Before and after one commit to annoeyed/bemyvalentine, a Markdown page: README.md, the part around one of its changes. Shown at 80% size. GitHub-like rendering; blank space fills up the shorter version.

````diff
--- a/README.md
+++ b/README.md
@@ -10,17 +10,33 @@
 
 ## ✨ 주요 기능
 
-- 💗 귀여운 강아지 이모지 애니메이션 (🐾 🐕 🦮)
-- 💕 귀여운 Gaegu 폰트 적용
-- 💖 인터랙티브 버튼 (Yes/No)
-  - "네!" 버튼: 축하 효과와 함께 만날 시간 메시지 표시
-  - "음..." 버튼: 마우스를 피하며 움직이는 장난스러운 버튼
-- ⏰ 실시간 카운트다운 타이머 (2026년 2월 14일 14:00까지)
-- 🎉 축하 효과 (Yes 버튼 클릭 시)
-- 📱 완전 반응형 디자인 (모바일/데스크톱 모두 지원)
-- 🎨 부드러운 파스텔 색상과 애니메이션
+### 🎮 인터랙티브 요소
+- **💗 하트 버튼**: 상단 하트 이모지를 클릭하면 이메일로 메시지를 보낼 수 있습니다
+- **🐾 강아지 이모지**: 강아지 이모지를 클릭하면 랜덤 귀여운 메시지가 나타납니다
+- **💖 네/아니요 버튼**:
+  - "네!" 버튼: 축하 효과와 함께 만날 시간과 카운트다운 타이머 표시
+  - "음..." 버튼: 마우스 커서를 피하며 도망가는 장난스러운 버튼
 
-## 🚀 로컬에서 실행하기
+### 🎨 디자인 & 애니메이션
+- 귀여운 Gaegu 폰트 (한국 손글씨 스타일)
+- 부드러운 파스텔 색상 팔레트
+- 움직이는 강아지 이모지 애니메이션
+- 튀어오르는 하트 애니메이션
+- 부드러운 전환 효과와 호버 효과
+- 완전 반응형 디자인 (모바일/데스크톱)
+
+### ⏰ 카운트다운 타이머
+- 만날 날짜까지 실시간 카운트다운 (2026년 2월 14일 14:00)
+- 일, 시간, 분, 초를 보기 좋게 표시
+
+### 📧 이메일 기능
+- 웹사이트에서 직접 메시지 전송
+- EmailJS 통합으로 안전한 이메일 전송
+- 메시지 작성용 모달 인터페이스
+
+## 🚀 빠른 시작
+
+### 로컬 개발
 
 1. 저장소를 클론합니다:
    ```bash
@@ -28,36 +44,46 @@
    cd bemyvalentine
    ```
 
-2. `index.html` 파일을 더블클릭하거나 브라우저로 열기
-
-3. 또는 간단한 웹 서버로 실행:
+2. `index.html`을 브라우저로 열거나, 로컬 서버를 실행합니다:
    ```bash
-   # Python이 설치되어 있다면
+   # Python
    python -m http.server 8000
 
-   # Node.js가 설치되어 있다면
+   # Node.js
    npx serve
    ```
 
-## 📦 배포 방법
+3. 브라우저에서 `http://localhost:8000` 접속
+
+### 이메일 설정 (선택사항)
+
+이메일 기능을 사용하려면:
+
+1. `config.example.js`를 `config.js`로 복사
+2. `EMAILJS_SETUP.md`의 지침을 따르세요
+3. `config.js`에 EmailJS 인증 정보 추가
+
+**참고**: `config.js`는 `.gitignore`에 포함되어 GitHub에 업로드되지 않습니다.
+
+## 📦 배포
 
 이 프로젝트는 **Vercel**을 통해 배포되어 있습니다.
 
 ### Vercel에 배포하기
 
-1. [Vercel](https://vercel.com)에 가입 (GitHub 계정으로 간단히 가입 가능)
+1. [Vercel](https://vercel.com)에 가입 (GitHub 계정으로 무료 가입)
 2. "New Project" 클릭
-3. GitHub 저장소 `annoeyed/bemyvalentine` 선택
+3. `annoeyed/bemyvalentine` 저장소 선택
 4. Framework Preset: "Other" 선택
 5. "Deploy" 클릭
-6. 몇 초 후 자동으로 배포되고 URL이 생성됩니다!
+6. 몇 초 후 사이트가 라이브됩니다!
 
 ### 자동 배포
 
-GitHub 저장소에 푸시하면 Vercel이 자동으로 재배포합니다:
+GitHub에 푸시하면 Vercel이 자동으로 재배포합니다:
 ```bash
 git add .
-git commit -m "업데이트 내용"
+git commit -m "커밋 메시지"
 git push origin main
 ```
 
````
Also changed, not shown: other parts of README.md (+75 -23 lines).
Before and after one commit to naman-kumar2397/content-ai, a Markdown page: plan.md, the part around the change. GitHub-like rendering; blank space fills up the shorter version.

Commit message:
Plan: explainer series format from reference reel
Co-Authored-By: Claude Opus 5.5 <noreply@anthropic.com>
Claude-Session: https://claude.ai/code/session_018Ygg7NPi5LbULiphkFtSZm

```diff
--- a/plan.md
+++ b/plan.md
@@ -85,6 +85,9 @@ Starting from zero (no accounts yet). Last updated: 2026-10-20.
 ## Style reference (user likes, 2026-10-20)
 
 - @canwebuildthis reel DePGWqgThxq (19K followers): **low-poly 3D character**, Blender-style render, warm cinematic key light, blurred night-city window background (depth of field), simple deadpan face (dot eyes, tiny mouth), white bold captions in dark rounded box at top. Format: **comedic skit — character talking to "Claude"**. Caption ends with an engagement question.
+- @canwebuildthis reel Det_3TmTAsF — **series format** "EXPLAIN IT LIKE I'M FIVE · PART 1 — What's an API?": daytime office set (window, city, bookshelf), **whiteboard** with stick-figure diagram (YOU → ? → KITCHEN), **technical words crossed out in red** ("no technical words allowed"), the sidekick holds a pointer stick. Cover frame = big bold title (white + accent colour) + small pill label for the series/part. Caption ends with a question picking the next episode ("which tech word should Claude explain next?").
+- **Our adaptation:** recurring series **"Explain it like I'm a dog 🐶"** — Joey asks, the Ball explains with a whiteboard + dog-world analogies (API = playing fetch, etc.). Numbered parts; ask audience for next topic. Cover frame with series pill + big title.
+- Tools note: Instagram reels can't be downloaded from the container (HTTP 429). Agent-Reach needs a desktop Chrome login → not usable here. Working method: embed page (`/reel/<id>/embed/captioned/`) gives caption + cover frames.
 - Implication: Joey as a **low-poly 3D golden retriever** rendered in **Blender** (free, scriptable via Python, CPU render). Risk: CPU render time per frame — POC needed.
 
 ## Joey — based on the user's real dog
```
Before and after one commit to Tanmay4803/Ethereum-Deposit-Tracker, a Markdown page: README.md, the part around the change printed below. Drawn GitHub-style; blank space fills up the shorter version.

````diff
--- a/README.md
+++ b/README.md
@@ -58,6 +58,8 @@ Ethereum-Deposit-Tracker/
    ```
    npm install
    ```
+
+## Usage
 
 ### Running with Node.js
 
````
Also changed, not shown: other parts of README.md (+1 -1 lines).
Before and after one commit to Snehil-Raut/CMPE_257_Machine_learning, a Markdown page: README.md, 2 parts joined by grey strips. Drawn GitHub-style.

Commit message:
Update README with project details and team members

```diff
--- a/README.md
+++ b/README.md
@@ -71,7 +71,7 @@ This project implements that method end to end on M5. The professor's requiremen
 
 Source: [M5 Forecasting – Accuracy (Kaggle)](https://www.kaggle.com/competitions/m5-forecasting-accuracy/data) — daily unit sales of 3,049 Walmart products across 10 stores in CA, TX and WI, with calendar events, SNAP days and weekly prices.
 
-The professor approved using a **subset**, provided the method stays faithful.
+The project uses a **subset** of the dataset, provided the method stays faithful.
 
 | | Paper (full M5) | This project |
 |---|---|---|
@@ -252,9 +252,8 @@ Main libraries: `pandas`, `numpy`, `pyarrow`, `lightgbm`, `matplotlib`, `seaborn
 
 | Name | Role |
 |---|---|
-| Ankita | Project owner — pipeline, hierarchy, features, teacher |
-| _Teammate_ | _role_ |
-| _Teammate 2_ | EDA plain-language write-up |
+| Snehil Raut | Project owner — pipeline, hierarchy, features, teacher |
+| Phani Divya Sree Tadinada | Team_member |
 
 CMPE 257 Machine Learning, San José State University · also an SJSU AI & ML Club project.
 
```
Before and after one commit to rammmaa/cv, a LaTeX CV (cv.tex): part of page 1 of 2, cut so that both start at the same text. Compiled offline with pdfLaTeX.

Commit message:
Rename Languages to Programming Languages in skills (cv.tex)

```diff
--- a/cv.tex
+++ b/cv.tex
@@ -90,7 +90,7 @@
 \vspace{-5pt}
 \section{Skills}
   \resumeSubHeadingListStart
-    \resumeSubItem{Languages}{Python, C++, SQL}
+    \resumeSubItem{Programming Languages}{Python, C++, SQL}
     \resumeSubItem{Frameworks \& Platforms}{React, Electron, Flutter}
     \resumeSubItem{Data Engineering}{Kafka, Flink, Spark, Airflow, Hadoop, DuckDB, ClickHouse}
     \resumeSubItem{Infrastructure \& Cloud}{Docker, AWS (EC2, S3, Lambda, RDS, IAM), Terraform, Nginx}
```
──────
## Problem
All lines in the listing above with the string "resumeSubItem" should be returned.

## Response box
-    \resumeSubItem{Languages}{Python, C++, SQL}
+    \resumeSubItem{Programming Languages}{Python, C++, SQL}
     \resumeSubItem{Frameworks \& Platforms}{React, Electron, Flutter}
     \resumeSubItem{Data Engineering}{Kafka, Flink, Spark, Airflow, Hadoop, DuckDB, ClickHouse}
     \resumeSubItem{Infrastructure \& Cloud}{Docker, AWS (EC2, S3, Lambda, RDS, IAM), Terraform, Nginx}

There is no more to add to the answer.